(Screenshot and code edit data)
◆ ◆ ◆ ◆ ◆ ◆ ◆
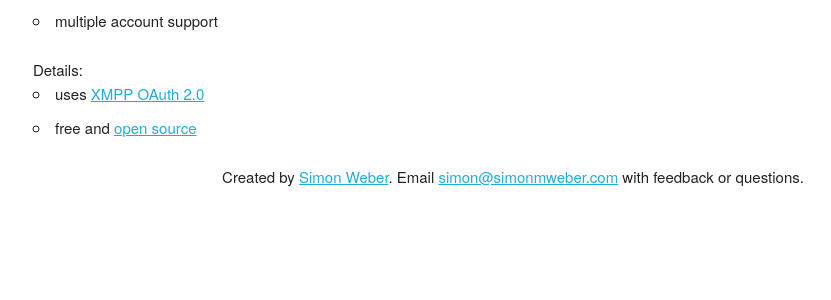
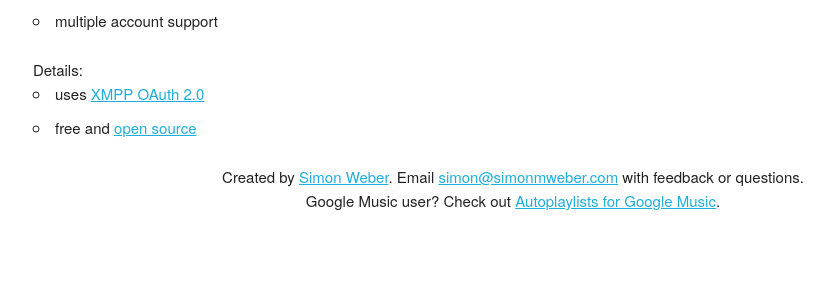
Before and after one commit to simon-weber/gchatautorespond, a Django app: template gchatautorespond/apps/autorespond/templates/logged_out.html in a window 1280 px wide. Shown: the part 368-668 px from the top of the page, without its empty margins (127-958 px from the left). Run offline with Django 3.2, Linux system fonts and the light colour scheme; the template is opened without the code that fills it, so the values that code supplies are empty.

Commit message:
plug autoplaylists

```diff
--- a/gchatautorespond/apps/autorespond/templates/base.html
+++ b/gchatautorespond/apps/autorespond/templates/base.html
@@ -76,6 +76,8 @@
                 {% block footer %}
                 Created by <a href="https://www.simonmweber.com">Simon Weber</a>.
                 Email <a href="mailto:simon@simonmweber.com">simon@simonmweber.com</a> with feedback or questions.
+                <br/>
+                Google Music user? Check out <a href="https://autoplaylists.simon.codes/">Autoplaylists for Google Music</a>.
                 {% endblock footer %}
             </div>
         </div>
```
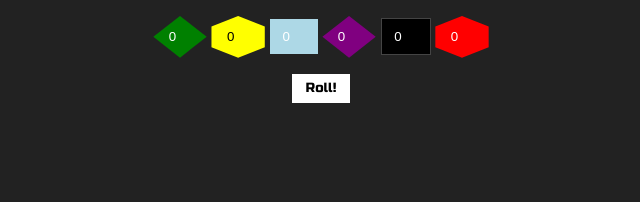
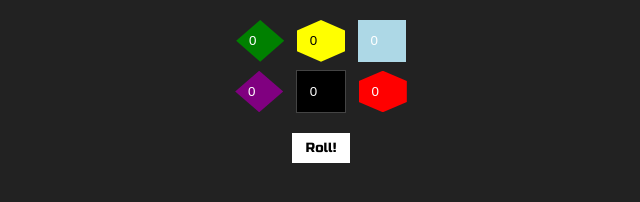
Before and after one commit to lunatic-hombre/swrpg, a plain HTML site: page index.html in a window 1280 px wide. Shown: the whole page, without its empty margins (319-959 px from the left). Drawn offline with Linux system fonts and the light colour scheme.

Commit message:
Style tweaks.

```diff
--- a/index.html
+++ b/index.html
@@ -60,9 +60,14 @@ body {
 }
 #dice-form input[type='number'] {
 	border: none;
-	padding: 1em 0.5em;
+	padding: 1em 0.3em;
 	text-align: center;
 	color: white;
+	margin: 0.3em;
+}
+input:focus,
+button:focus {
+    outline: none;
 }
 body > div {
 	margin: 1em;
@@ -85,7 +90,6 @@ body > div {
 }
 .boost {
 	background-color: lightBlue;
-	padding: 0.75em 0.3em !important;
 }
 .difficulty {
 	background-color: purple;
@@ -93,7 +97,6 @@ body > div {
 .setback {
 	background-color: black;
 	border: 1px solid #444 !important;
-	padding: 0.75em 0.3em !important;
 }
 .danger {
 	background-color: red;
@@ -113,6 +116,7 @@ body > div {
 	<input class="ability diamond" type="number" min="0" max="9" value="0" />
 	<input class="proficiency hexagon" type="number" min="0" max="9" value="0" />
 	<input class="boost" type="number" min="0" max="9" value="0" />
+	<br />
 	<input class="difficulty diamond" type="number" min="0" max="9" value="0" />
 	<input class="setback" type="number" min="0" max="9" value="0" />
 	<input class="danger hexagon" type="number" min="0" max="9" value="0" />
```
◆ ◆ ◆ ◆ ◆ ◆ ◆
__Exercise instructions__:
The copy you output must match the entries above exactly, except that it has no pictures.

__Exercise answer__:
Before and after one commit to simon-weber/gchatautorespond, a Django app: template gchatautorespond/apps/autorespond/templates/logged_out.html in a window 1280 px wide. Shown: the part 368-668 px from the top of the page, without its empty margins (127-958 px from the left). Run offline with Django 3.2, Linux system fonts and the light colour scheme; the template is opened without the code that fills it, so the values that code supplies are empty.

Commit message:
plug autoplaylists

```diff
--- a/gchatautorespond/apps/autorespond/templates/base.html
+++ b/gchatautorespond/apps/autorespond/templates/base.html
@@ -76,6 +76,8 @@
                 {% block footer %}
                 Created by <a href="https://www.simonmweber.com">Simon Weber</a>.
                 Email <a href="mailto:simon@simonmweber.com">simon@simonmweber.com</a> with feedback or questions.
+                <br/>
+                Google Music user? Check out <a href="https://autoplaylists.simon.codes/">Autoplaylists for Google Music</a>.
                 {% endblock footer %}
             </div>
         </div>
```
Before and after one commit to lunatic-hombre/swrpg, a plain HTML site: page index.html in a window 1280 px wide. Shown: the whole page, without its empty margins (319-959 px from the left). Drawn offline with Linux system fonts and the light colour scheme.

Commit message:
Style tweaks.

```diff
--- a/index.html
+++ b/index.html
@@ -60,9 +60,14 @@ body {
 }
 #dice-form input[type='number'] {
 	border: none;
-	padding: 1em 0.5em;
+	padding: 1em 0.3em;
 	text-align: center;
 	color: white;
+	margin: 0.3em;
+}
+input:focus,
+button:focus {
+    outline: none;
 }
 body > div {
 	margin: 1em;
@@ -85,7 +90,6 @@ body > div {
 }
 .boost {
 	background-color: lightBlue;
-	padding: 0.75em 0.3em !important;
 }
 .difficulty {
 	background-color: purple;
@@ -93,7 +97,6 @@ body > div {
 .setback {
 	background-color: black;
 	border: 1px solid #444 !important;
-	padding: 0.75em 0.3em !important;
 }
 .danger {
 	background-color: red;
@@ -113,6 +116,7 @@ body > div {
 	<input class="ability diamond" type="number" min="0" max="9" value="0" />
 	<input class="proficiency hexagon" type="number" min="0" max="9" value="0" />
 	<input class="boost" type="number" min="0" max="9" value="0" />
+	<br />
 	<input class="difficulty diamond" type="number" min="0" max="9" value="0" />
 	<input class="setback" type="number" min="0" max="9" value="0" />
 	<input class="danger hexagon" type="number" min="0" max="9" value="0" />
```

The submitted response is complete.